> **THE PROBLEM**
Would you write out all of the entries below, exactly as they stand?

________________________

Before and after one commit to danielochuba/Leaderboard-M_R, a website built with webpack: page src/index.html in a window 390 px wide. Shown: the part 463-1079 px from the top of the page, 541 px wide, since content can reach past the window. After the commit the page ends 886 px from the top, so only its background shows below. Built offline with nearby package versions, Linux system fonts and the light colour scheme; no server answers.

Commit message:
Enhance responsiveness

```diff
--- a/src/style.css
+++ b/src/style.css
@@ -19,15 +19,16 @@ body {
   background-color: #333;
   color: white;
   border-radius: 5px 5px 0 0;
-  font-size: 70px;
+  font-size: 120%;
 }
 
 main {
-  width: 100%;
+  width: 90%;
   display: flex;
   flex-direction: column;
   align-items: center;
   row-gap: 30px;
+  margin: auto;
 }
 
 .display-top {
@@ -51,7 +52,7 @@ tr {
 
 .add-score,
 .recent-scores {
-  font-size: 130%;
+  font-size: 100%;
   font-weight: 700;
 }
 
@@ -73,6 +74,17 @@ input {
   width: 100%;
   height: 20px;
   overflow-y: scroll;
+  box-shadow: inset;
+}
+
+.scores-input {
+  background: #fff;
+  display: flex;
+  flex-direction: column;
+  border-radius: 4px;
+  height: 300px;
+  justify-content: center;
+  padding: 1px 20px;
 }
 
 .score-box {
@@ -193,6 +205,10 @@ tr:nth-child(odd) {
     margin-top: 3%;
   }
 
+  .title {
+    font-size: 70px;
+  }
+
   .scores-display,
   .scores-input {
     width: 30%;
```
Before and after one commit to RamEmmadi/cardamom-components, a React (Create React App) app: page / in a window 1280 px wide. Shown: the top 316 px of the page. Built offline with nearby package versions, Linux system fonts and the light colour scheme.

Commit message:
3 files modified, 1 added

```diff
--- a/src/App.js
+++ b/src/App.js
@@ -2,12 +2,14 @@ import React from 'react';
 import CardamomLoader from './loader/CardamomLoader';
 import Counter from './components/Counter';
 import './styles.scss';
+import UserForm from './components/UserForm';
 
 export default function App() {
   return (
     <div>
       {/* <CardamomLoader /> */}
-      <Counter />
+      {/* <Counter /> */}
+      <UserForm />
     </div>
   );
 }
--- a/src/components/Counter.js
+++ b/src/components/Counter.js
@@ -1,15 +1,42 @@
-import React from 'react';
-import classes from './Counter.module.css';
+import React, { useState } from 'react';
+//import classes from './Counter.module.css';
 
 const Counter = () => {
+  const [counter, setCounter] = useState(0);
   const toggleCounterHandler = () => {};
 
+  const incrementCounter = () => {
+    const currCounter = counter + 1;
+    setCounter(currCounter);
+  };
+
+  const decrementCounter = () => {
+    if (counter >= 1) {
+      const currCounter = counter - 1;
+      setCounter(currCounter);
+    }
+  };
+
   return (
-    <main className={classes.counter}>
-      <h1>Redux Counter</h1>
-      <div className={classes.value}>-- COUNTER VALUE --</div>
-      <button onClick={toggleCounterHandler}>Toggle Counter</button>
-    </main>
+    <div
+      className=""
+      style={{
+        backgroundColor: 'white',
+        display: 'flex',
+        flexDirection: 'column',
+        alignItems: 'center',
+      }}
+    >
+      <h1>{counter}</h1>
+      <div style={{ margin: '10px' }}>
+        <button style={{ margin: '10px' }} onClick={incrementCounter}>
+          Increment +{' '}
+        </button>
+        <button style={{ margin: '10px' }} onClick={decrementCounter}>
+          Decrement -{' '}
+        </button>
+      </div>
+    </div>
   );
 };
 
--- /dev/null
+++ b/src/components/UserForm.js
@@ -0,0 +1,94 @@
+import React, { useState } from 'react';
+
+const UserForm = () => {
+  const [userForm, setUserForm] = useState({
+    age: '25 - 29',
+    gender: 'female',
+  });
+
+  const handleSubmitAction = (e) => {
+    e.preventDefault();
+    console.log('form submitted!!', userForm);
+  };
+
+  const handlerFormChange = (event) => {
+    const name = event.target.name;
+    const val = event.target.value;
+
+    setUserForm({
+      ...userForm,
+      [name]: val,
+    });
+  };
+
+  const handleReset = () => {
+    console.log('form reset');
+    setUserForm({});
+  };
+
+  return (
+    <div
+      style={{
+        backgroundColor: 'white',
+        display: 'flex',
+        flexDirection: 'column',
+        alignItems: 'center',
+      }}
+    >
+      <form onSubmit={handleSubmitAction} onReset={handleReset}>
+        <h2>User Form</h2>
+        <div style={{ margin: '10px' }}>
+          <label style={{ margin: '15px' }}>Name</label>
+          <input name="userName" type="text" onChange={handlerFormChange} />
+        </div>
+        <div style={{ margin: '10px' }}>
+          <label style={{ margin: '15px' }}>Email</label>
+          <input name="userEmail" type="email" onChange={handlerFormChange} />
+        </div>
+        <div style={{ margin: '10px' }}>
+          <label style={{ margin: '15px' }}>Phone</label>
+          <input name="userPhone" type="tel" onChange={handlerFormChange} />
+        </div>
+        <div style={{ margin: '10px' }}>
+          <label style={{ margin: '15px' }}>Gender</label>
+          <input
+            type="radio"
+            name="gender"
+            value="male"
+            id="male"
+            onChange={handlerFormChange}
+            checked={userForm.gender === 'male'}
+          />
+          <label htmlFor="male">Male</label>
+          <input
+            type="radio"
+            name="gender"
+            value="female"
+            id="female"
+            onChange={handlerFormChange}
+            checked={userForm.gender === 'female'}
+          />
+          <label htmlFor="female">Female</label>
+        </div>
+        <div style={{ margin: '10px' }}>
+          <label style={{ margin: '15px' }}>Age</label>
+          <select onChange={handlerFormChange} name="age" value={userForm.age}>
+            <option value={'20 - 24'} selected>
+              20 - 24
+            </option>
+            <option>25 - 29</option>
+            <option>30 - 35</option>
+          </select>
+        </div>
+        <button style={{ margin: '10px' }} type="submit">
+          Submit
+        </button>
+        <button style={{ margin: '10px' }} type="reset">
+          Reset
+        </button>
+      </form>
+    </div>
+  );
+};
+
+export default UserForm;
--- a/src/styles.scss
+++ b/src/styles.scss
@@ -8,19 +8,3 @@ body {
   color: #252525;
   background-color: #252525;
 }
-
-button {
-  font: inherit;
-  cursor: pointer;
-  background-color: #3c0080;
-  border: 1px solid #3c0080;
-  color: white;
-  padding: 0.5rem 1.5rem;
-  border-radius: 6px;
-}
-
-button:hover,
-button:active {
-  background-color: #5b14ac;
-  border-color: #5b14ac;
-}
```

________________________

> **ANSWER SECTION**
Before and after one commit to danielochuba/Leaderboard-M_R, a website built with webpack: page src/index.html in a window 390 px wide. Shown: the part 463-1079 px from the top of the page, 541 px wide, since content can reach past the window. After the commit the page ends 886 px from the top, so only its background shows below. Built offline with nearby package versions, Linux system fonts and the light colour scheme; no server answers.

Commit message:
Enhance responsiveness

```diff
--- a/src/style.css
+++ b/src/style.css
@@ -19,15 +19,16 @@ body {
   background-color: #333;
   color: white;
   border-radius: 5px 5px 0 0;
-  font-size: 70px;
+  font-size: 120%;
 }
 
 main {
-  width: 100%;
+  width: 90%;
   display: flex;
   flex-direction: column;
   align-items: center;
   row-gap: 30px;
+  margin: auto;
 }
 
 .display-top {
@@ -51,7 +52,7 @@ tr {
 
 .add-score,
 .recent-scores {
-  font-size: 130%;
+  font-size: 100%;
   font-weight: 700;
 }
 
@@ -73,6 +74,17 @@ input {
   width: 100%;
   height: 20px;
   overflow-y: scroll;
+  box-shadow: inset;
+}
+
+.scores-input {
+  background: #fff;
+  display: flex;
+  flex-direction: column;
+  border-radius: 4px;
+  height: 300px;
+  justify-content: center;
+  padding: 1px 20px;
 }
 
 .score-box {
@@ -193,6 +205,10 @@ tr:nth-child(odd) {
     margin-top: 3%;
   }
 
+  .title {
+    font-size: 70px;
+  }
+
   .scores-display,
   .scores-input {
     width: 30%;
```
Before and after one commit to RamEmmadi/cardamom-components, a React (Create React App) app: page / in a window 1280 px wide. Shown: the top 316 px of the page. Built offline with nearby package versions, Linux system fonts and the light colour scheme.

Commit message:
3 files modified, 1 added

```diff
--- a/src/App.js
+++ b/src/App.js
@@ -2,12 +2,14 @@ import React from 'react';
 import CardamomLoader from './loader/CardamomLoader';
 import Counter from './components/Counter';
 import './styles.scss';
+import UserForm from './components/UserForm';
 
 export default function App() {
   return (
     <div>
       {/* <CardamomLoader /> */}
-      <Counter />
+      {/* <Counter /> */}
+      <UserForm />
     </div>
   );
 }
--- a/src/components/Counter.js
+++ b/src/components/Counter.js
@@ -1,15 +1,42 @@
-import React from 'react';
-import classes from './Counter.module.css';
+import React, { useState } from 'react';
+//import classes from './Counter.module.css';
 
 const Counter = () => {
+  const [counter, setCounter] = useState(0);
   const toggleCounterHandler = () => {};
 
+  const incrementCounter = () => {
+    const currCounter = counter + 1;
+    setCounter(currCounter);
+  };
+
+  const decrementCounter = () => {
+    if (counter >= 1) {
+      const currCounter = counter - 1;
+      setCounter(currCounter);
+    }
+  };
+
   return (
-    <main className={classes.counter}>
-      <h1>Redux Counter</h1>
-      <div className={classes.value}>-- COUNTER VALUE --</div>
-      <button onClick={toggleCounterHandler}>Toggle Counter</button>
-    </main>
+    <div
+      className=""
+      style={{
+        backgroundColor: 'white',
+        display: 'flex',
+        flexDirection: 'column',
+        alignItems: 'center',
+      }}
+    >
+      <h1>{counter}</h1>
+      <div style={{ margin: '10px' }}>
+        <button style={{ margin: '10px' }} onClick={incrementCounter}>
+          Increment +{' '}
+        </button>
+        <button style={{ margin: '10px' }} onClick={decrementCounter}>
+          Decrement -{' '}
+        </button>
+      </div>
+    </div>
   );
 };
 
--- /dev/null
+++ b/src/components/UserForm.js
@@ -0,0 +1,94 @@
+import React, { useState } from 'react';
+
+const UserForm = () => {
+  const [userForm, setUserForm] = useState({
+    age: '25 - 29',
+    gender: 'female',
+  });
+
+  const handleSubmitAction = (e) => {
+    e.preventDefault();
+    console.log('form submitted!!', userForm);
+  };
+
+  const handlerFormChange = (event) => {
+    const name = event.target.name;
+    const val = event.target.value;
+
+    setUserForm({
+      ...userForm,
+      [name]: val,
+    });
+  };
+
+  const handleReset = () => {
+    console.log('form reset');
+    setUserForm({});
+  };
+
+  return (
+    <div
+      style={{
+        backgroundColor: 'white',
+        display: 'flex',
+        flexDirection: 'column',
+        alignItems: 'center',
+      }}
+    >
+      <form onSubmit={handleSubmitAction} onReset={handleReset}>
+        <h2>User Form</h2>
+        <div style={{ margin: '10px' }}>
+          <label style={{ margin: '15px' }}>Name</label>
+          <input name="userName" type="text" onChange={handlerFormChange} />
+        </div>
+        <div style={{ margin: '10px' }}>
+          <label style={{ margin: '15px' }}>Email</label>
+          <input name="userEmail" type="email" onChange={handlerFormChange} />
+        </div>
+        <div style={{ margin: '10px' }}>
+          <label style={{ margin: '15px' }}>Phone</label>
+          <input name="userPhone" type="tel" onChange={handlerFormChange} />
+        </div>
+        <div style={{ margin: '10px' }}>
+          <label style={{ margin: '15px' }}>Gender</label>
+          <input
+            type="radio"
+            name="gender"
+            value="male"
+            id="male"
+            onChange={handlerFormChange}
+            checked={userForm.gender === 'male'}
+          />
+          <label htmlFor="male">Male</label>
+          <input
+            type="radio"
+            name="gender"
+            value="female"
+            id="female"
+            onChange={handlerFormChange}
+            checked={userForm.gender === 'female'}
+          />
+          <label htmlFor="female">Female</label>
+        </div>
+        <div style={{ margin: '10px' }}>
+          <label style={{ margin: '15px' }}>Age</label>
+          <select onChange={handlerFormChange} name="age" value={userForm.age}>
+            <option value={'20 - 24'} selected>
+              20 - 24
+            </option>
+            <option>25 - 29</option>
+            <option>30 - 35</option>
+          </select>
+        </div>
+        <button style={{ margin: '10px' }} type="submit">
+          Submit
+        </button>
+        <button style={{ margin: '10px' }} type="reset">
+          Reset
+        </button>
+      </form>
+    </div>
+  );
+};
+
+export default UserForm;
--- a/src/styles.scss
+++ b/src/styles.scss
@@ -8,19 +8,3 @@ body {
   color: #252525;
   background-color: #252525;
 }
-
-button {
-  font: inherit;
-  cursor: pointer;
-  background-color: #3c0080;
-  border: 1px solid #3c0080;
-  color: white;
-  padding: 0.5rem 1.5rem;
-  border-radius: 6px;
-}
-
-button:hover,
-button:active {
-  background-color: #5b14ac;
-  border-color: #5b14ac;
-}
```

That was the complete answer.